The answer to this question can be found in Chapter Ten of this excellent novel. Isabella, having confessed her feelings in a very petulant manner to Catherine, then has to endure the shame and embarrassment of Catherine revealing them openly to Heathcliff when he enters the house soon after to be shown in to a room with both Catherine and Heathcliff in it. Note how Catherine greets Heathcliff:
"Come in, that's right!" excalimed the mistress, gaily, pulling a chair to the fire. "Here are two people sadly in need of a third to thaw the ice between them; and you are the very one we should both of us choose. Heathcliff, I'm proud to show you, at last, somebody that dotes on you more than myself. I expect you to feel flattered... My poor little sister-in-law is breaking her heart by mere contemplation of your physical and moral beauty."

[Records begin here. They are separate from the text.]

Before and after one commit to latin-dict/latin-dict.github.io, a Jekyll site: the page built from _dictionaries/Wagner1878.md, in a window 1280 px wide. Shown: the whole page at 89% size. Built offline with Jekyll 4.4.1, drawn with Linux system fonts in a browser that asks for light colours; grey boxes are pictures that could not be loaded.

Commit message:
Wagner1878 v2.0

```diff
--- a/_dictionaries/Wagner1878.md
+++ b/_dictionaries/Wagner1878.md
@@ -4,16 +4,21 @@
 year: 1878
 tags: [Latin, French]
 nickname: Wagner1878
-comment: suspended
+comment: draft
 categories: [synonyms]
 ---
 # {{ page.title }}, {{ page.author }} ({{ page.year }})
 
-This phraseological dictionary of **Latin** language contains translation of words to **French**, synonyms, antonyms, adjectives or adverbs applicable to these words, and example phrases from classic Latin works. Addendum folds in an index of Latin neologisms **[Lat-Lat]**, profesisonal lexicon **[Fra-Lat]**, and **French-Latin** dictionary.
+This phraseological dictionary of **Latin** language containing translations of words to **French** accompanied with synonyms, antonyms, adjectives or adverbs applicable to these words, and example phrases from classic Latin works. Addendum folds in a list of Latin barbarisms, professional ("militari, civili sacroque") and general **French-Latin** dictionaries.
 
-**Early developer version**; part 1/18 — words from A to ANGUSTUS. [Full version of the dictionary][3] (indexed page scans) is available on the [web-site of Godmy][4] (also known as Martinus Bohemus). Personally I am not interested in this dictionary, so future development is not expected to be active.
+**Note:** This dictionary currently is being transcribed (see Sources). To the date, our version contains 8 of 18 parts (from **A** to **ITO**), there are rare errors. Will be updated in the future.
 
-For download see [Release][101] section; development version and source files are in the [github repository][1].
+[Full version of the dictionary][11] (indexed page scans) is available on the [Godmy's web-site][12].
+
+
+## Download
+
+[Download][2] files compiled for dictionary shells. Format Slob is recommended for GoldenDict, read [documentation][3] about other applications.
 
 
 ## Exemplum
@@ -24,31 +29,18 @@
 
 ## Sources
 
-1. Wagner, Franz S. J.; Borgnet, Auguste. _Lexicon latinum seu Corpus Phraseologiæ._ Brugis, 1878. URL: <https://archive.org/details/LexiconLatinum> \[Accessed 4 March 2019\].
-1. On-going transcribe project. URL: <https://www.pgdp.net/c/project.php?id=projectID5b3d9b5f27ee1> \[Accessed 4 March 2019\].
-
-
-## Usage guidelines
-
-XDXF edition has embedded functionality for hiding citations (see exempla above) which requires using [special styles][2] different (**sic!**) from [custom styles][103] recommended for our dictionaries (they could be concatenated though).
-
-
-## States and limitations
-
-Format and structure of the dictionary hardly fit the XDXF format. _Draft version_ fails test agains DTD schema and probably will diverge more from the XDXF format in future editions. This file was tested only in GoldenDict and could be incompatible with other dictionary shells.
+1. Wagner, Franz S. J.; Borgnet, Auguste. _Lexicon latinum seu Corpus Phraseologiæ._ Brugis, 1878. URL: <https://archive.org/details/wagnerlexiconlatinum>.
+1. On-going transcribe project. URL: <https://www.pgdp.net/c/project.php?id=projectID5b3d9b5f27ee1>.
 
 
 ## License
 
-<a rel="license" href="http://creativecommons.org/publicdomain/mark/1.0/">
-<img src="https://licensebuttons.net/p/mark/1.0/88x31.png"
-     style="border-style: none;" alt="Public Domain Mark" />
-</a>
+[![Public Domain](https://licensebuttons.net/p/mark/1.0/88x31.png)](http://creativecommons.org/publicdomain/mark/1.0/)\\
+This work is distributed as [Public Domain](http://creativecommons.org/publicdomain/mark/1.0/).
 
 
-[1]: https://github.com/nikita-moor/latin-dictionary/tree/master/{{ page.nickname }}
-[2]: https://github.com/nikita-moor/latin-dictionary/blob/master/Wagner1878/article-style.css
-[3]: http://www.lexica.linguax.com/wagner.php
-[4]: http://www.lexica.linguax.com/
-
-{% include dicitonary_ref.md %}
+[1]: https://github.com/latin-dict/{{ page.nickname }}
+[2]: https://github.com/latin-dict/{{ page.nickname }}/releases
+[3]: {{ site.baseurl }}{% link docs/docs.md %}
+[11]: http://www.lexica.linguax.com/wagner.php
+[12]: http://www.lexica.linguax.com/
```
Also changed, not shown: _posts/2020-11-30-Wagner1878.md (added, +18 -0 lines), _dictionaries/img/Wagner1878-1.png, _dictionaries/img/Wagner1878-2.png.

Thus it is that Catherine is the one to tell Heathcliff of his ardent admirer. She does this of course with the chief intention of showing Isabella how ridiculous the idea of her union with Heathcliff would be, but actually she underestimates Heathcliff and his desire to gain revenge.